Apoptotic cells (red) lack GRASP65 (green).

Early in apoptosis, caspase 3 chops up the Golgi stacking protein GRASP65 to fragment the Golgi, according to results presented by Lane et al. on page 495. The fragmentation may cut the Golgi into manageable pieces, and allow dispersion of the pieces so that they can be incorporated into apoptotic bodies near the disintegrating plasma membrane.

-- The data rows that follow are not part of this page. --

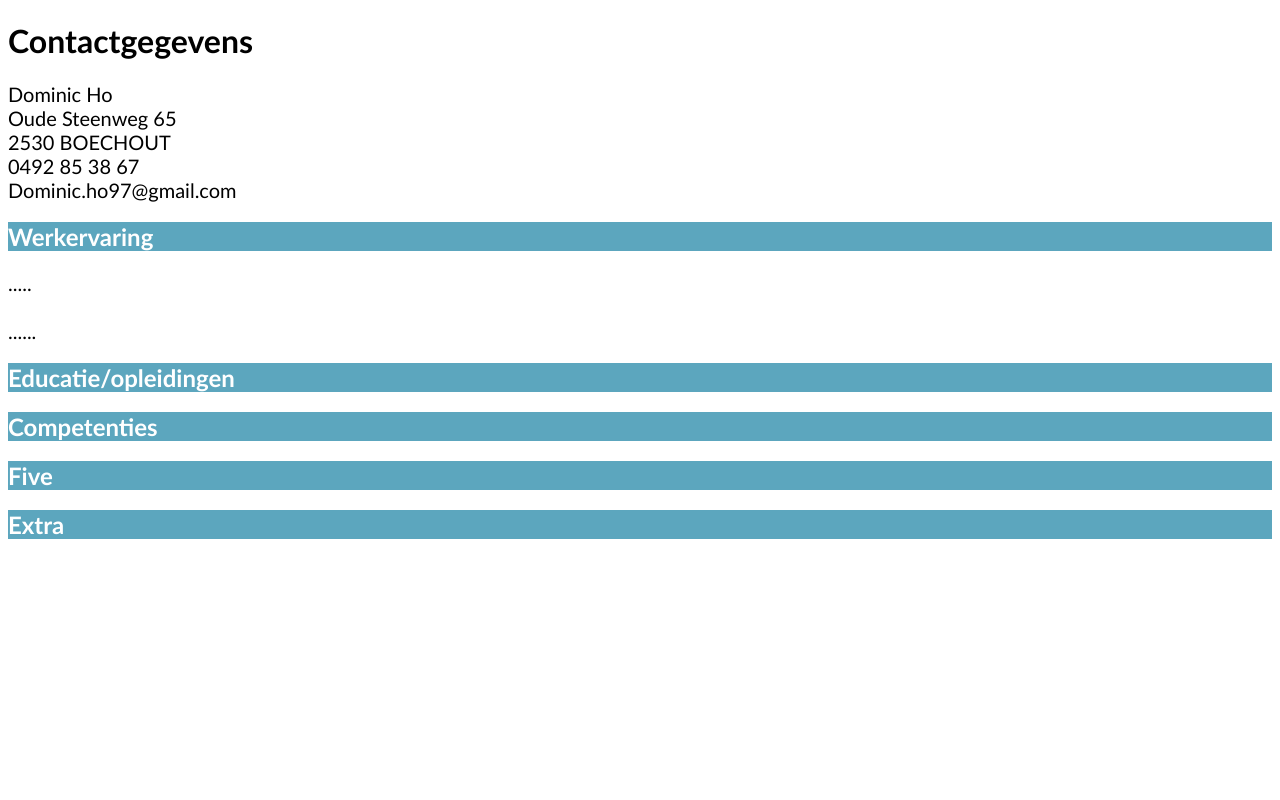
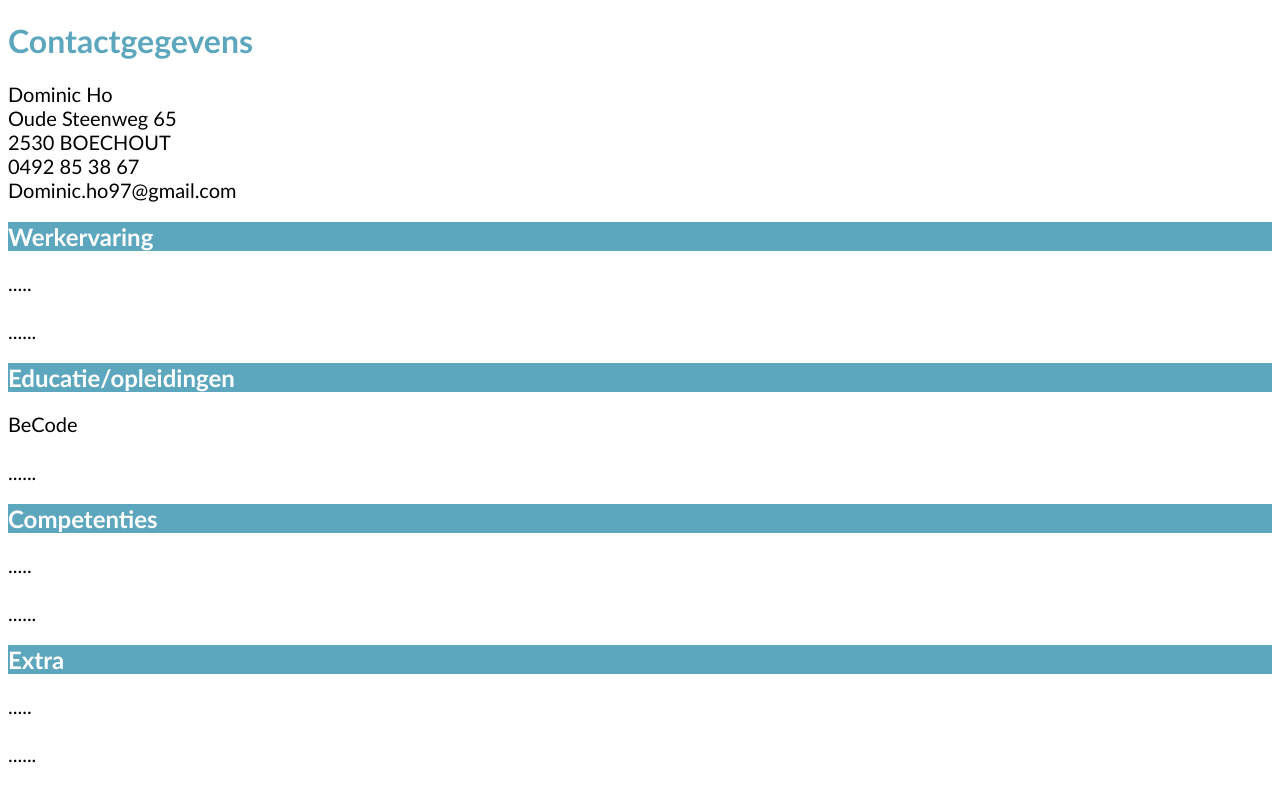
Before and after one commit to dominicho97/Mijn-CV, a plain HTML site: page index.html in a window 1280 px wide. Drawn offline with Linux system fonts and the light colour scheme.

Commit message:
added paragraphs to other sections

```diff
--- a/index.html
+++ b/index.html
@@ -28,9 +28,16 @@
 
   <div class="three"><h2>Educatie/opleidingen<h2></div>
 
+  <p> BeCode<br>
+  <br>......<br>
+
   <div class="four"><h2>Competenties</h2></div>
-  <div class="five"><h2>Five</h2></div>
+  <p> .....<br>
+  <br>......<br>
+
   <div class="six"><h2>Extra</h2></div>
+  <p> .....<br>
+  <br>......<br>
 </div>
 
 
--- a/style.css
+++ b/style.css
@@ -10,11 +10,13 @@
 
   p{
     font-size: 20px;
+
   }
 
 
 .one{
-  font-family:
+
+  -webkit-text-fill-color: rgb(92, 166, 190);
 }
 
 .container{
```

Lane et al. map the relevant cleavage sites on GRASP65 to the COOH terminus of the protein. A GRASP65 protein with these sites mutated is no longer cleaved, and the mutant protein preserves ∼1/4 of the Golgi stacking after apoptosis induction. Given that GRASP65 is located only in the cis Golgi, it might be expected to protect at most half of the Golgi from a loss of stacking. Lane et al. suspect that other caspase substrates control degradation of the rest of the Golgi, although they show that a number of other known Golgi stacking proteins are not cleaved during apoptosis.The results with mutant GRASP65 underscore the in vivo importance of GRASP65 in construction of the Golgi, which was previously only hinted at in in vitro assays. This function may be performed by the cleavable COOH terminus of the protein, whereas the vesicle tethering function of GRASP65 relies on the NH2 terminus. The mechanisms by which the COOH terminus carries out its job, including any protein partners, remain unknown. ▪